*Source records:*

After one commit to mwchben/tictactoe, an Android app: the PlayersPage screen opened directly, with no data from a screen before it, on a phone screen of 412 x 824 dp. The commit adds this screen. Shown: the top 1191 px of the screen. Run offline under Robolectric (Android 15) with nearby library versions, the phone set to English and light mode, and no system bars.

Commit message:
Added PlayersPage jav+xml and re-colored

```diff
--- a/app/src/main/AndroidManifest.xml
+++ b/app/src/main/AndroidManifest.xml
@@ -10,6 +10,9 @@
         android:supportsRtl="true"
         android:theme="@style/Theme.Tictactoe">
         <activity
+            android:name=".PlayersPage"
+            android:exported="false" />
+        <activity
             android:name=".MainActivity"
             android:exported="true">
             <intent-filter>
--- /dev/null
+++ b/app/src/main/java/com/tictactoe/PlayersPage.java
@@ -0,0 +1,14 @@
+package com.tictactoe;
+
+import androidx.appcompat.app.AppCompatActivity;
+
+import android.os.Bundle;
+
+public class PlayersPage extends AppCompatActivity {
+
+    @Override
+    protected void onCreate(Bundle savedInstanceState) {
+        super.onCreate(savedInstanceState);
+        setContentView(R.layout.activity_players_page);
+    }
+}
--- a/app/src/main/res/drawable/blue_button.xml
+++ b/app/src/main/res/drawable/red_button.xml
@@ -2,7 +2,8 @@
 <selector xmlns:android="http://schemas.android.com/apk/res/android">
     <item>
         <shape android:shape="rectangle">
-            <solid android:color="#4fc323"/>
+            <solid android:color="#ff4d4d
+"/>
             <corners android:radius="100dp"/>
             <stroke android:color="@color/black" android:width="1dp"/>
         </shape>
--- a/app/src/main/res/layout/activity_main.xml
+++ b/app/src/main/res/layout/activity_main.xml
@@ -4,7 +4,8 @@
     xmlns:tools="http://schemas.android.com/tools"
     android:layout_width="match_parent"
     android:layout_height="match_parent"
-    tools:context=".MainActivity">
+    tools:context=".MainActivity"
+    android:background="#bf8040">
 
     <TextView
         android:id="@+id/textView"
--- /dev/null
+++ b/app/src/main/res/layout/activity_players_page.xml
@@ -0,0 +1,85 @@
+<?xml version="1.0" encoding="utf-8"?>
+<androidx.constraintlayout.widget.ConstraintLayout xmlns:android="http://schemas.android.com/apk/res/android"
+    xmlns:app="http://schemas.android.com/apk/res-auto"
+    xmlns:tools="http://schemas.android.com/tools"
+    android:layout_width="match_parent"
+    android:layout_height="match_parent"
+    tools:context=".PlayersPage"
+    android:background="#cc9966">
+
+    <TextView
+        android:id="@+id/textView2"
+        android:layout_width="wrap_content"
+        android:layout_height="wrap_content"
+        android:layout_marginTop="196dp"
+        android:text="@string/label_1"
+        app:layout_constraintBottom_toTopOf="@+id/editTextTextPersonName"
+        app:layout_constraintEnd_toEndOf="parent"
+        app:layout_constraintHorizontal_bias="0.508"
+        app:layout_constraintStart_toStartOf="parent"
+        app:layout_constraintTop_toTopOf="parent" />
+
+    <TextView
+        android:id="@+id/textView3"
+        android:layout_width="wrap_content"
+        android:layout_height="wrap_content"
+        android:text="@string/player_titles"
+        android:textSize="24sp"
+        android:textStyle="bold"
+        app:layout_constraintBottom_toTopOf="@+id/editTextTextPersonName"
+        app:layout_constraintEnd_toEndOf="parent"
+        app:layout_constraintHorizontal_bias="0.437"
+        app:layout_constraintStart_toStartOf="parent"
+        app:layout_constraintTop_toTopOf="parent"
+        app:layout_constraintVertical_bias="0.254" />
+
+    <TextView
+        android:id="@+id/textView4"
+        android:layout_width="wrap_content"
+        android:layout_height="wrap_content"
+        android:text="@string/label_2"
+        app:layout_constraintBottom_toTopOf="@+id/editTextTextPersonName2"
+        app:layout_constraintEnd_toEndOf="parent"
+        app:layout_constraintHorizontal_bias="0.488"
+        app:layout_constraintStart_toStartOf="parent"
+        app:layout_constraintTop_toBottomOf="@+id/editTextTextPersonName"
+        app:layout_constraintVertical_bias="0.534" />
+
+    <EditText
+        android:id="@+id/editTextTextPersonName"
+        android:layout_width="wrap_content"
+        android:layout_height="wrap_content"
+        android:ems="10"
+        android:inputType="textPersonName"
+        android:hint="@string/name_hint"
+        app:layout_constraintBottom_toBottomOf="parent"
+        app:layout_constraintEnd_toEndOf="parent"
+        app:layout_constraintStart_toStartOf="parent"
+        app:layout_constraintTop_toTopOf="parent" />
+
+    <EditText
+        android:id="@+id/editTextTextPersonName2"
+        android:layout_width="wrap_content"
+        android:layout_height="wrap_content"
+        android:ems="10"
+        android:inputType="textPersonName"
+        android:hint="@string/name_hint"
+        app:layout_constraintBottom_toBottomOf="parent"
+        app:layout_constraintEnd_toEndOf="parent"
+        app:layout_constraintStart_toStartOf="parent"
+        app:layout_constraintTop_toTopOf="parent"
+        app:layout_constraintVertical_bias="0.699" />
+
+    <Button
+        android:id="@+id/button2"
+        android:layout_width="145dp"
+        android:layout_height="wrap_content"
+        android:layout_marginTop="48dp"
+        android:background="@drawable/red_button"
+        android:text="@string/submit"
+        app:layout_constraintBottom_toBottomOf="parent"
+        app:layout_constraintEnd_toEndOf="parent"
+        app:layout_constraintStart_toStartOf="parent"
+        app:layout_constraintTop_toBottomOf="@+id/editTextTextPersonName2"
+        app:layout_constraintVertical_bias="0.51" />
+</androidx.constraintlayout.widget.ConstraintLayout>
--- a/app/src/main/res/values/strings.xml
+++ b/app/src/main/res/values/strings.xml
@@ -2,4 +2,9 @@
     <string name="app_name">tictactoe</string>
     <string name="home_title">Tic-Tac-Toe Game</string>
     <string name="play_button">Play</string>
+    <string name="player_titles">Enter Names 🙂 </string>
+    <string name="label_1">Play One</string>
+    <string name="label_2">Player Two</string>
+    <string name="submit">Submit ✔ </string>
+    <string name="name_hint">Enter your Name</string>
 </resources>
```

*Assignment:*
From the first line to the last, retype the data exactly.

*Expected answer:*
After one commit to mwchben/tictactoe, an Android app: the PlayersPage screen opened directly, with no data from a screen before it, on a phone screen of 412 x 824 dp. The commit adds this screen. Shown: the top 1191 px of the screen. Run offline under Robolectric (Android 15) with nearby library versions, the phone set to English and light mode, and no system bars.

Commit message:
Added PlayersPage jav+xml and re-colored

```diff
--- a/app/src/main/AndroidManifest.xml
+++ b/app/src/main/AndroidManifest.xml
@@ -10,6 +10,9 @@
         android:supportsRtl="true"
         android:theme="@style/Theme.Tictactoe">
         <activity
+            android:name=".PlayersPage"
+            android:exported="false" />
+        <activity
             android:name=".MainActivity"
             android:exported="true">
             <intent-filter>
--- /dev/null
+++ b/app/src/main/java/com/tictactoe/PlayersPage.java
@@ -0,0 +1,14 @@
+package com.tictactoe;
+
+import androidx.appcompat.app.AppCompatActivity;
+
+import android.os.Bundle;
+
+public class PlayersPage extends AppCompatActivity {
+
+    @Override
+    protected void onCreate(Bundle savedInstanceState) {
+        super.onCreate(savedInstanceState);
+        setContentView(R.layout.activity_players_page);
+    }
+}
--- a/app/src/main/res/drawable/blue_button.xml
+++ b/app/src/main/res/drawable/red_button.xml
@@ -2,7 +2,8 @@
 <selector xmlns:android="http://schemas.android.com/apk/res/android">
     <item>
         <shape android:shape="rectangle">
-            <solid android:color="#4fc323"/>
+            <solid android:color="#ff4d4d
+"/>
             <corners android:radius="100dp"/>
             <stroke android:color="@color/black" android:width="1dp"/>
         </shape>
--- a/app/src/main/res/layout/activity_main.xml
+++ b/app/src/main/res/layout/activity_main.xml
@@ -4,7 +4,8 @@
     xmlns:tools="http://schemas.android.com/tools"
     android:layout_width="match_parent"
     android:layout_height="match_parent"
-    tools:context=".MainActivity">
+    tools:context=".MainActivity"
+    android:background="#bf8040">
 
     <TextView
         android:id="@+id/textView"
--- /dev/null
+++ b/app/src/main/res/layout/activity_players_page.xml
@@ -0,0 +1,85 @@
+<?xml version="1.0" encoding="utf-8"?>
+<androidx.constraintlayout.widget.ConstraintLayout xmlns:android="http://schemas.android.com/apk/res/android"
+    xmlns:app="http://schemas.android.com/apk/res-auto"
+    xmlns:tools="http://schemas.android.com/tools"
+    android:layout_width="match_parent"
+    android:layout_height="match_parent"
+    tools:context=".PlayersPage"
+    android:background="#cc9966">
+
+    <TextView
+        android:id="@+id/textView2"
+        android:layout_width="wrap_content"
+        android:layout_height="wrap_content"
+        android:layout_marginTop="196dp"
+        android:text="@string/label_1"
+        app:layout_constraintBottom_toTopOf="@+id/editTextTextPersonName"
+        app:layout_constraintEnd_toEndOf="parent"
+        app:layout_constraintHorizontal_bias="0.508"
+        app:layout_constraintStart_toStartOf="parent"
+        app:layout_constraintTop_toTopOf="parent" />
+
+    <TextView
+        android:id="@+id/textView3"
+        android:layout_width="wrap_content"
+        android:layout_height="wrap_content"
+        android:text="@string/player_titles"
+        android:textSize="24sp"
+        android:textStyle="bold"
+        app:layout_constraintBottom_toTopOf="@+id/editTextTextPersonName"
+        app:layout_constraintEnd_toEndOf="parent"
+        app:layout_constraintHorizontal_bias="0.437"
+        app:layout_constraintStart_toStartOf="parent"
+        app:layout_constraintTop_toTopOf="parent"
+        app:layout_constraintVertical_bias="0.254" />
+
+    <TextView
+        android:id="@+id/textView4"
+        android:layout_width="wrap_content"
+        android:layout_height="wrap_content"
+        android:text="@string/label_2"
+        app:layout_constraintBottom_toTopOf="@+id/editTextTextPersonName2"
+        app:layout_constraintEnd_toEndOf="parent"
+        app:layout_constraintHorizontal_bias="0.488"
+        app:layout_constraintStart_toStartOf="parent"
+        app:layout_constraintTop_toBottomOf="@+id/editTextTextPersonName"
+        app:layout_constraintVertical_bias="0.534" />
+
+    <EditText
+        android:id="@+id/editTextTextPersonName"
+        android:layout_width="wrap_content"
+        android:layout_height="wrap_content"
+        android:ems="10"
+        android:inputType="textPersonName"
+        android:hint="@string/name_hint"
+        app:layout_constraintBottom_toBottomOf="parent"
+        app:layout_constraintEnd_toEndOf="parent"
+        app:layout_constraintStart_toStartOf="parent"
+        app:layout_constraintTop_toTopOf="parent" />
+
+    <EditText
+        android:id="@+id/editTextTextPersonName2"
+        android:layout_width="wrap_content"
+        android:layout_height="wrap_content"
+        android:ems="10"
+        android:inputType="textPersonName"
+        android:hint="@string/name_hint"
+        app:layout_constraintBottom_toBottomOf="parent"
+        app:layout_constraintEnd_toEndOf="parent"
+        app:layout_constraintStart_toStartOf="parent"
+        app:layout_constraintTop_toTopOf="parent"
+        app:layout_constraintVertical_bias="0.699" />
+
+    <Button
+        android:id="@+id/button2"
+        android:layout_width="145dp"
+        android:layout_height="wrap_content"
+        android:layout_marginTop="48dp"
+        android:background="@drawable/red_button"
+        android:text="@string/submit"
+        app:layout_constraintBottom_toBottomOf="parent"
+        app:layout_constraintEnd_toEndOf="parent"
+        app:layout_constraintStart_toStartOf="parent"
+        app:layout_constraintTop_toBottomOf="@+id/editTextTextPersonName2"
+        app:layout_constraintVertical_bias="0.51" />
+</androidx.constraintlayout.widget.ConstraintLayout>
--- a/app/src/main/res/values/strings.xml
+++ b/app/src/main/res/values/strings.xml
@@ -2,4 +2,9 @@
     <string name="app_name">tictactoe</string>
     <string name="home_title">Tic-Tac-Toe Game</string>
     <string name="play_button">Play</string>
+    <string name="player_titles">Enter Names 🙂 </string>
+    <string name="label_1">Play One</string>
+    <string name="label_2">Player Two</string>
+    <string name="submit">Submit ✔ </string>
+    <string name="name_hint">Enter your Name</string>
 </resources>
```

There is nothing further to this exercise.